Be a team player: For many supervisors, the element of trust is also determined by how employees interact with their peers. It’s important to work as a team and contribute where your help is needed rather than solely seeking attention for your own projects. There’s a fine line between being ambitious and seeming to be out for yourself.
Go beyond the office: Whether it’s an occasional lunch with your manager or the casual non work-related conversation, by getting to know him or her on a more personal level, you build trust because you find more points of connection. Ask for feedback during these informal gatherings, which can also help you establish a more trusting relationship.
Demonstrate consistency: You can build trust by demonstrating a stable mood and composure, and reacting consistently to challenges, Hedges says. If you tend to have weeks of productivity coupled with days where you’re less productive, aim to be more consistent.
Don’t over promise: It can be easy to commit to several projects just to find out you can’t finish them all at the end of the day. Poor follow-up trashes trust. Even if your boss isn’t looking over your shoulder, make a point to meet any deadlines you’ve set for yourself and don’t set the bar too high.

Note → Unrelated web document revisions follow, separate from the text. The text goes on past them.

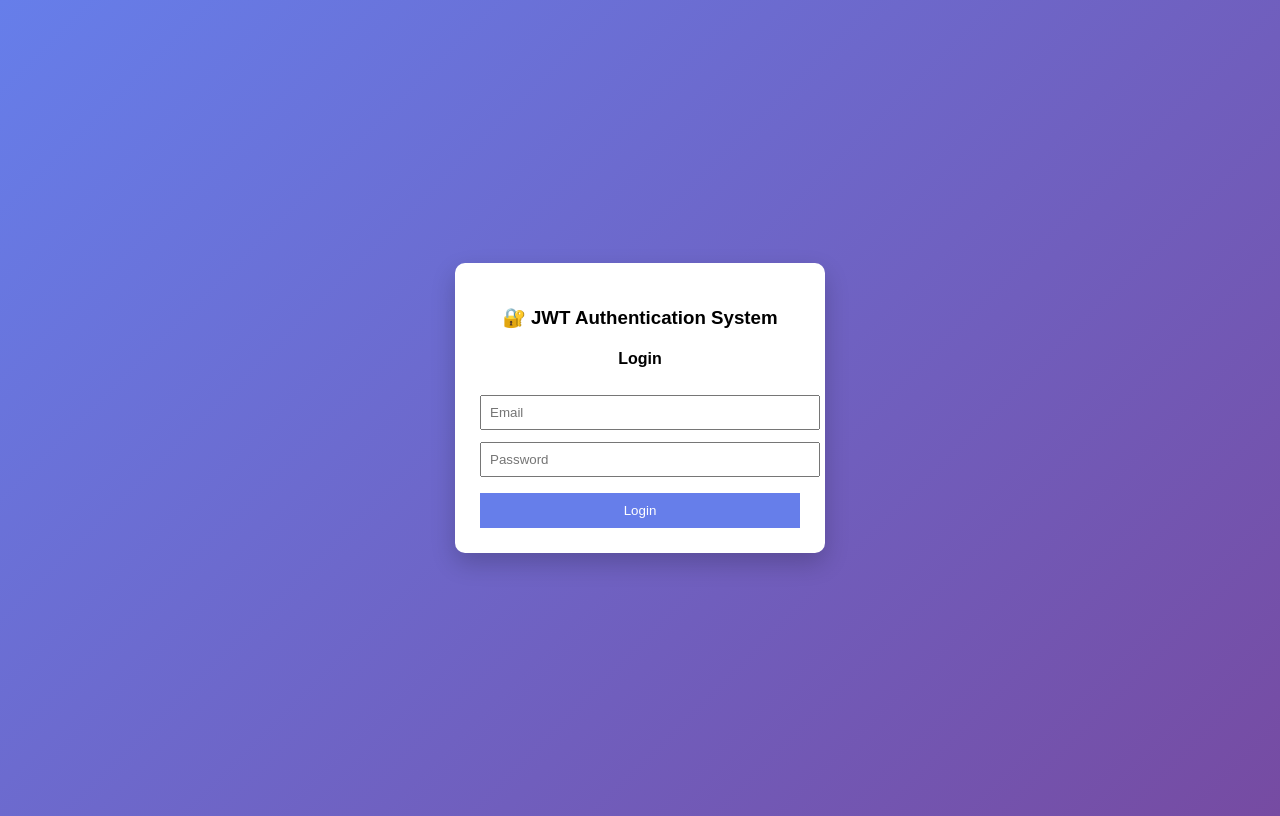
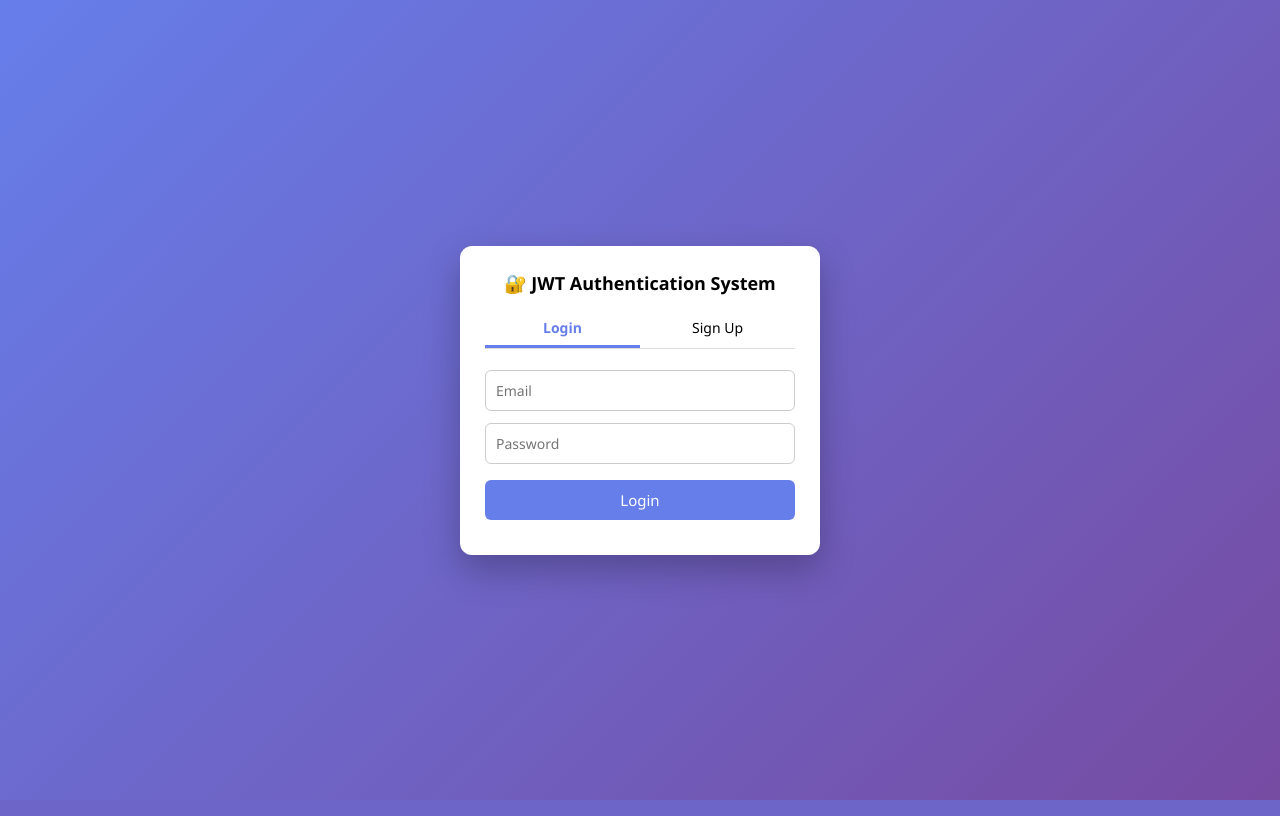
Before and after one commit to PuliPrabhas/fullstack-ai-lab, a Flask app: page /ui in a window 1280 px wide. Run offline with Flask 3, Linux system fonts and the light colour scheme.

Commit message:
finallll

```diff
--- a/templates/index.html
+++ b/templates/index.html
@@ -1,50 +1,164 @@
 <!DOCTYPE html>
-<html>
+<html lang="en">
 <head>
+    <meta charset="UTF-8">
     <title>JWT Authentication System</title>
+
     <style>
+        * {
+            box-sizing: border-box;
+            font-family: "Segoe UI", Arial, sans-serif;
+        }
+
         body {
-            font-family: Arial;
+            margin: 0;
+            height: 100vh;
             background: linear-gradient(135deg, #667eea, #764ba2);
-            height: 100vh;
             display: flex;
             justify-content: center;
             align-items: center;
         }
 
         .card {
-            background: white;
+            background: #ffffff;
+            width: 360px;
             padding: 25px;
-            border-radius: 10px;
-            width: 320px;
+            border-radius: 12px;
+            box-shadow: 0 15px 35px rgba(0,0,0,0.25);
             text-align: center;
-            box-shadow: 0 10px 25px rgba(0,0,0,0.2);
+        }
+
+        .title {
+            font-size: 18px;
+            font-weight: 600;
+            margin-bottom: 15px;
+        }
+
+        .tabs {
+            display: flex;
+            margin-bottom: 15px;
+            border-bottom: 1px solid #ddd;
+        }
+
+        .tab {
+            flex: 1;
+            padding: 8px;
+            cursor: pointer;
+            font-size: 14px;
+        }
+
+        .tab.active {
+            border-bottom: 3px solid #667eea;
+            font-weight: bold;
+            color: #667eea;
         }
 
         input {
             width: 100%;
-            padding: 8px;
+            padding: 10px;
             margin: 6px 0;
+            border: 1px solid #ccc;
+            border-radius: 6px;
+            font-size: 14px;
         }
 
         button {
             width: 100%;
             padding: 10px;
+            margin-top: 10px;
+            border: none;
+            border-radius: 6px;
             background: #667eea;
             color: white;
-            border: none;
+            font-size: 15px;
+            cursor: pointer;
+            transition: 0.2s;
+        }
+
+        button:hover {
+            background: #5a67d8;
+        }
+
+        .hidden {
+            display: none;
+        }
+
+        .msg {
             margin-top: 10px;
+            font-size: 13px;
+            color: #444;
         }
     </style>
 </head>
 <body>
-    <div class="card">
-        <h3>🔐 JWT Authentication System</h3>
 
-        <h4>Login</h4>
-        <input placeholder="Email">
-        <input placeholder="Password" type="password">
-        <button>Login</button>
+<div class="card">
+    <div class="title">🔐 JWT Authentication System</div>
+
+    <div class="tabs">
+        <div class="tab active" onclick="showTab('login')">Login</div>
+        <div class="tab" onclick="showTab('signup')">Sign Up</div>
     </div>
+
+    <!-- LOGIN -->
+    <div id="loginBox">
+        <input id="loginEmail" placeholder="Email">
+        <input id="loginPassword" type="password" placeholder="Password">
+        <button onclick="login()">Login</button>
+    </div>
+
+    <!-- SIGNUP -->
+    <div id="signupBox" class="hidden">
+        <input id="signupEmail" placeholder="Email">
+        <input id="signupPassword" type="password" placeholder="Password">
+        <button onclick="signup()">Sign Up</button>
+    </div>
+
+    <div class="msg" id="msg"></div>
+</div>
+
+<script>
+function showTab(tab) {
+    document.querySelectorAll(".tab").forEach(t => t.classList.remove("active"));
+    event.target.classList.add("active");
+
+    if (tab === "login") {
+        loginBox.classList.remove("hidden");
+        signupBox.classList.add("hidden");
+    } else {
+        signupBox.classList.remove("hidden");
+        loginBox.classList.add("hidden");
+    }
+}
+
+async function signup() {
+    const email = signupEmail.value;
+    const password = signupPassword.value;
+
+    const res = await fetch("/api/signup", {
+        method: "POST",
+        headers: {"Content-Type": "application/json"},
+        body: JSON.stringify({email, password})
+    });
+
+    const data = await res.json();
+    msg.innerText = data.message || data.error;
+}
+
+async function login() {
+    const email = loginEmail.value;
+    const password = loginPassword.value;
+
+    const res = await fetch("/api/login", {
+        method: "POST",
+        headers: {"Content-Type": "application/json"},
+        body: JSON.stringify({email, password})
+    });
+
+    const data = await res.json();
+    msg.innerText = data.access_token ? "Login successful ✅" : data.error;
+}
+</script>
+
 </body>
 </html>
```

Be loyal to your company: If you are a valuable employee, you will definitely attract invitations to join other companies; other companies may approach you to find out about things in your company. If you feel you need to leave to promote your career, by all means do so. But good leadership skills demand that you never bad mouth your company or your boss in this process. These types of things get around and you will be branded as an untrustworthy person.
Be dependable: Your boss should be able to depend on you for any given task. He should be able to count on you to bring any given task to its logical end. Dependability is one of the key good leadership skills that you need to develop.
Ability to admit mistakes: You should be able to admit your failures. Your boss will appreciate, respect and definitely trust you if he knows that you are a person who owns up when you commit a blunder. Good leadership skills demand that you be honest.
Be completely transparent in your work dealings: Be completely transparent in your work dealings with team members, those you manage, customers and superiors. Transparency and a willingness to share information are seen as positive attributes that enhance the feeling of trust at work place.
Show respect: Good leadership skills will have you show respect not only to your superiors, but also your team members and those you manage. Showing respect to all – and not only to those from whom you expect something – indicates strength of character and earns everyone’s trust and respect.
[Dr. Nalin Jayasuriya (DBA, California, USA) is a much sought-after business and management consultant. He is also a management trainer of international repute. Dr. Nalin was a visiting lecturer to the Marketing Institute of Singapore, addressed the Indian Chamber of Commerce, Selangor on three occasions, addressed the CEO Forum in Brisbane, Australia and has presented management papers in the USA, UK, Greece, Poland, South Korea, Hong Kong, Philippines, Malaysia, Thailand, Vietnam, Singapore, Indonesia, India, Kenya, Dubai and Pakistan. Dr. Nalin has trained over 5,000 senior managers in over 15 countries since 1988. He has been a consultant to Airport and Aviation Services, Ceylon Electricity Board, SriLankan Airlines, SLTPB – Ministry of Tourism and to several multinational and blue-chip companies in Sri Lanka. He was co-consultant to set up the Public Utilities Commission of Sri Lanka (PUCSL), the first multi-sector regulatory agency in Asia. Dr. Jayasuriya has led consultancy assignments for the World Bank, Asian Development Bank, UNDP, Institute of World Problems (USA) and PricewaterhouseCoopers.]